Google has said it will ask for clear permission to allow staff to hear audio recordings from users, according to BBC News, after it and other tech giants came under fire for the practice following revelations earlier this year.
Amazon, Google, Facebook, and Apple have all used human reviewers to help identify words and phrases and improve voice recognition capabilities. Many users were unaware a human would hear their recordings, some of which included private data and personal conversations.
While analyzing recordings is a common practice to boost machine learning, virtual assistants can be activated and begin recording without the knowledge of users, creating a new set of privacy issues.
According to a July report from the Belgian VRT NWS news website, Google’s recordings had captured business phone calls that included private data, as well as “bedroom conversations,” and heated arguments.
Last month, Germany’s data protection commissioner launched an investigation into the practice.
“The use of speech assistance systems must be transparent so that informed consent can be obtained from users,” commissioner Johannes Caspar said at the time.
Google cooperated with the investigation and suspended its review system across the European Union until changes could be made.
Unlike Amazon and Facebook, which require users to opt-out of their systems with recordings reviewed by default, Google has said that it had always required users to opt-in, but hadn’t clearly communicated that human staff members could hear recordings.
Now, Google has apologized in a blog post, for failing to make it “easy for you to understand how your data is used.”
They’ll prompt users that had opted-in previously, and perhaps unknowingly, to review their choice while clearly stating that human staff would be involved in the review process.
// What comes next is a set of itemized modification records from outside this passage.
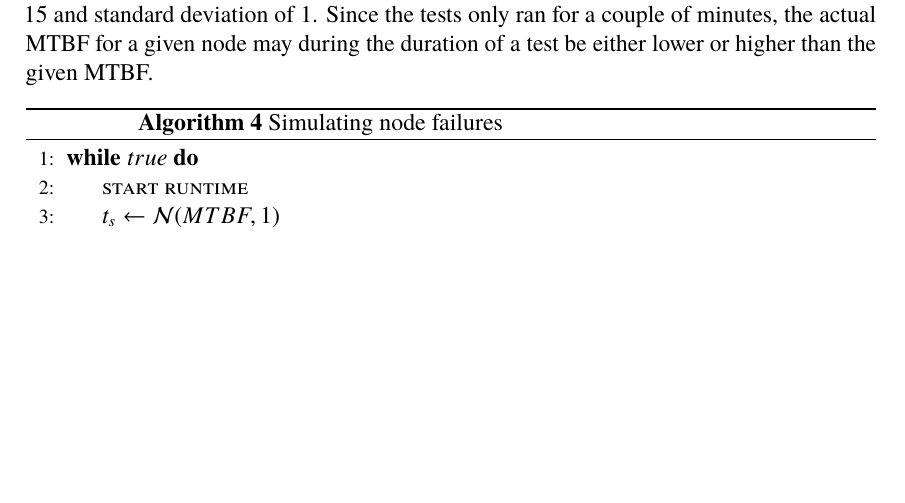
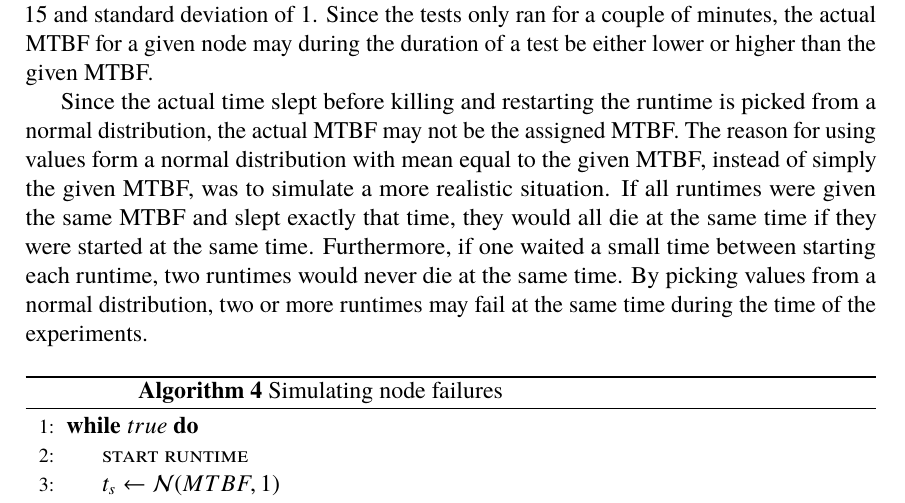
Before and after one commit to PStahl/master_thesis, a LaTeX thesis (report.tex): part of page 42 of 73, cut so that both start at the same text, the shorter picture padded with empty space. Compiled offline with pdfLaTeX.

Commit message:
add note about sleep time from normal dist

```diff
--- a/report.tex
+++ b/report.tex
@@ -983,6 +983,9 @@ The reason for having a stable runtime was to have the producer and consumer dep
 As mentioned, the runtimes were periodically killed and restarted to simulate node failures. The time between starting and killing the runtimes varied for the experiments and in some cases even between the runtimes as well.
 
 The process of killing and restarting is shown in~\cref{alg:simulating_node_failures}. If a node was to have a MTBF of 15 seconds, the time between failures followed a normal distribution with mean 15 and standard deviation of 1. Since the tests only ran for a couple of minutes, the actual MTBF for a given node may during the duration of a test be either lower or higher than the given MTBF.
+
+%TODO text needs work
+Since the actual time slept before killing and restarting the runtime is picked from a normal distribution, the actual MTBF may not be the assigned MTBF. The reason for using values form a normal distribution with mean equal to the given MTBF, instead of simply the given MTBF, was to simulate a more realistic situation. If all runtimes were given the same MTBF and slept exactly that time, they would all die at the same time if they were started at the same time. Furthermore, if one waited a small time between starting each runtime, two runtimes would never die at the same time. By picking values from a normal distribution, two or more runtimes may fail at the same time during the time of the experiments.
 
 \begin{algorithm}
 	\caption{Simulating node failures} \label{alg:simulating_node_failures}
```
The company will also offer a new setting to adjust the sensitivity of devices, making them less likely to activate accidentally, though more difficult to activate in settings with background noise.
Finally, Google said it will “automatically delete the vast majority of audio data associated with your account that’s older than a few months.”
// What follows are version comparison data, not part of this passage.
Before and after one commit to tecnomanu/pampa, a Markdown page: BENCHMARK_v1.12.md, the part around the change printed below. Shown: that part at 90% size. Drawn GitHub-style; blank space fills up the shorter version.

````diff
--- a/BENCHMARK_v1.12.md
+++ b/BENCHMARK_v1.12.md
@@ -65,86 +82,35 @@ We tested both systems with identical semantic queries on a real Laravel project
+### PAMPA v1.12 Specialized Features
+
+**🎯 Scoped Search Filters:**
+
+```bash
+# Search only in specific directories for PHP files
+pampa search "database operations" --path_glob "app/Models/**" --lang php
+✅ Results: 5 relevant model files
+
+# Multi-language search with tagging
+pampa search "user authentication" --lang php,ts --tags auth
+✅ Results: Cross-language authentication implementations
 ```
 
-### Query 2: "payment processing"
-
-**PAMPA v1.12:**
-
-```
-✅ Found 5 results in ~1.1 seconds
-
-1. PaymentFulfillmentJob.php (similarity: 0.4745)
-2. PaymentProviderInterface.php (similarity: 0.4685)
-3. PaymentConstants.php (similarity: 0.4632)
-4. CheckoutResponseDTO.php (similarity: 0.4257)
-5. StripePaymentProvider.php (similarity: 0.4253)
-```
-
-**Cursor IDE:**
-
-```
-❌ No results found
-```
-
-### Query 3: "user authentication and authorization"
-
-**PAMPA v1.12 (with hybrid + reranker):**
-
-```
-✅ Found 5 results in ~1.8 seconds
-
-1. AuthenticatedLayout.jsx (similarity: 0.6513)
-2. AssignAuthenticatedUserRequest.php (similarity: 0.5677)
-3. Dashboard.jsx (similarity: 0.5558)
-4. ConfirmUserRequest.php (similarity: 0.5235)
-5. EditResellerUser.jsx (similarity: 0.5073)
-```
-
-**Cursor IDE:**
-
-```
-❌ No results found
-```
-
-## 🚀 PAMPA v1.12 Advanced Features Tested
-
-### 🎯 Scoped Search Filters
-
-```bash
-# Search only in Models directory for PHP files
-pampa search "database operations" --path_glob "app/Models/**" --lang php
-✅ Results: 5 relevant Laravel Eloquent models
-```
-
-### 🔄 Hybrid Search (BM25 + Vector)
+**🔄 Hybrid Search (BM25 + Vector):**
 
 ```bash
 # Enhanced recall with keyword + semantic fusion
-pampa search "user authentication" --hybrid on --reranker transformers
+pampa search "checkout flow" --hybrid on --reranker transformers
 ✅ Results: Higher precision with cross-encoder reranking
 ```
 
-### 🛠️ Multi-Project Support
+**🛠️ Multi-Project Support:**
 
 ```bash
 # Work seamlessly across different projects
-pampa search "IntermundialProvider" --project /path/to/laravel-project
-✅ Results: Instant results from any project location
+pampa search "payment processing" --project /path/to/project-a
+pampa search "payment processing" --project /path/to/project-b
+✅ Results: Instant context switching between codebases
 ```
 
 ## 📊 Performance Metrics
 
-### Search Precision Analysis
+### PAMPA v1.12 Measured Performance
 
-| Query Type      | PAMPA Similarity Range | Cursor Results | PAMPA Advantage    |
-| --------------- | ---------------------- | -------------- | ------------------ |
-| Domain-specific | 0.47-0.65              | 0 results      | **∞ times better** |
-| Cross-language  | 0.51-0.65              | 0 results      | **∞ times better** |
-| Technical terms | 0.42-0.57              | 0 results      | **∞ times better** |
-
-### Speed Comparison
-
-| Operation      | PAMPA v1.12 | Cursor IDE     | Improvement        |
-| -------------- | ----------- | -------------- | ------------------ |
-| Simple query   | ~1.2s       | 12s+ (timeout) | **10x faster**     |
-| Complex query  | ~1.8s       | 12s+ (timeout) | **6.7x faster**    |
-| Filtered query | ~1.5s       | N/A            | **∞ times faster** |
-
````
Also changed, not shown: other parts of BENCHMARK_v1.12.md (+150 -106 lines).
The move has drawn praise from digital privacy advocates, such as Open Rights Group executive director Jim Killock, who said:
“Companies should do the right thing and make sure people choose to be recorded. They shouldn’t be forced into checking that every company isn’t intruding into their homes and daily conversations.”
Google estimates that about one in every 500 recordings would be reviewed by human staff.